> _WHAT TO PRODUCE_
Look for "Adding" in each line of the records, and copy the lines that have it.

> _RECORDS_
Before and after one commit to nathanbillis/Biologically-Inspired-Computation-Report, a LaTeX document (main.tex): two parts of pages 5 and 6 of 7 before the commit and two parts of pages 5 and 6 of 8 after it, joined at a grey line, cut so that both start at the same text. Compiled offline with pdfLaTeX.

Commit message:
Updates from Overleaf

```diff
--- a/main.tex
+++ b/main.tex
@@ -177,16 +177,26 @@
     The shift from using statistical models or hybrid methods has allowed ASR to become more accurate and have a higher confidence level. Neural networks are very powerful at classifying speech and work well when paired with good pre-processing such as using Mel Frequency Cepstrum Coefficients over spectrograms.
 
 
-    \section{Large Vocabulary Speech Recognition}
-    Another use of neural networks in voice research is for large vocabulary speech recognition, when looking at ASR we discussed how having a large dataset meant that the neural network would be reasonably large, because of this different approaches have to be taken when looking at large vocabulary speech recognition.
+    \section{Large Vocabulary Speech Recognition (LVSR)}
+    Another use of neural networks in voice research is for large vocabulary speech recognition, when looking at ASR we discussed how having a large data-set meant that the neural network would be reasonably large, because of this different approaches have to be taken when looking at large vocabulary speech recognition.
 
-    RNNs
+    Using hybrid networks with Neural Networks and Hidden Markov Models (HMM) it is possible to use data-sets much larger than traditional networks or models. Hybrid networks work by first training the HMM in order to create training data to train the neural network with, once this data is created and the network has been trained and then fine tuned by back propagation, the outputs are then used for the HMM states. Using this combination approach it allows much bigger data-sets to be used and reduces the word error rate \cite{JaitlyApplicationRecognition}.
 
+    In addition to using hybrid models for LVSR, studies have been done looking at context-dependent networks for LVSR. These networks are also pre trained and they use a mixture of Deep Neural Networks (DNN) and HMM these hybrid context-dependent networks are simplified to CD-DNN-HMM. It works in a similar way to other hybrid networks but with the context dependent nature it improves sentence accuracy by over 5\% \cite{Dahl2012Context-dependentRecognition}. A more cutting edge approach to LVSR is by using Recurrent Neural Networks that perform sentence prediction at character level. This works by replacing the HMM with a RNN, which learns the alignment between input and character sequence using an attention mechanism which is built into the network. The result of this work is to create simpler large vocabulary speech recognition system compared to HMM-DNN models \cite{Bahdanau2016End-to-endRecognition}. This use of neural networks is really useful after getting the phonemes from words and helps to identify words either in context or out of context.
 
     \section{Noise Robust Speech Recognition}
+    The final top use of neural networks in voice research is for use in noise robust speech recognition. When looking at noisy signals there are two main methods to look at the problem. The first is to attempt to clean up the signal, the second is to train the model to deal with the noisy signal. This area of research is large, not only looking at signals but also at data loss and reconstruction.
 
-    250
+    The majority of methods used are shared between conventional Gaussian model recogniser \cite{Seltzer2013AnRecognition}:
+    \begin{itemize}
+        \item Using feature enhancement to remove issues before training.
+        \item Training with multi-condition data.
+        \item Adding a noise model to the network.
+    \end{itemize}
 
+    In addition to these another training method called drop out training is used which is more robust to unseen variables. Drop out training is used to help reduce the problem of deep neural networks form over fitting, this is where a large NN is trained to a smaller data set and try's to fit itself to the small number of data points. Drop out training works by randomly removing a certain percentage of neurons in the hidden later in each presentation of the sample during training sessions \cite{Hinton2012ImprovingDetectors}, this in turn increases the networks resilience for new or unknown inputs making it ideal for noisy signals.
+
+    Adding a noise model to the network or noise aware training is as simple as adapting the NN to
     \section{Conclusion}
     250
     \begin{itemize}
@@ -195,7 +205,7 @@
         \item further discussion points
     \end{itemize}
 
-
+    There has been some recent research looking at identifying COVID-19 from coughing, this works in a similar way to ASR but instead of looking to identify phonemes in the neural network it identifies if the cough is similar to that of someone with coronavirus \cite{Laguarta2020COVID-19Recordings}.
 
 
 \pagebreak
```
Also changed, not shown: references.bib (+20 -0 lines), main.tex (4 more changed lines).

> _SOLUTION TO THIS EXERCISE_
+        \item Adding a noise model to the network.
+    Adding a noise model to the network or noise aware training is as simple as adapting the NN to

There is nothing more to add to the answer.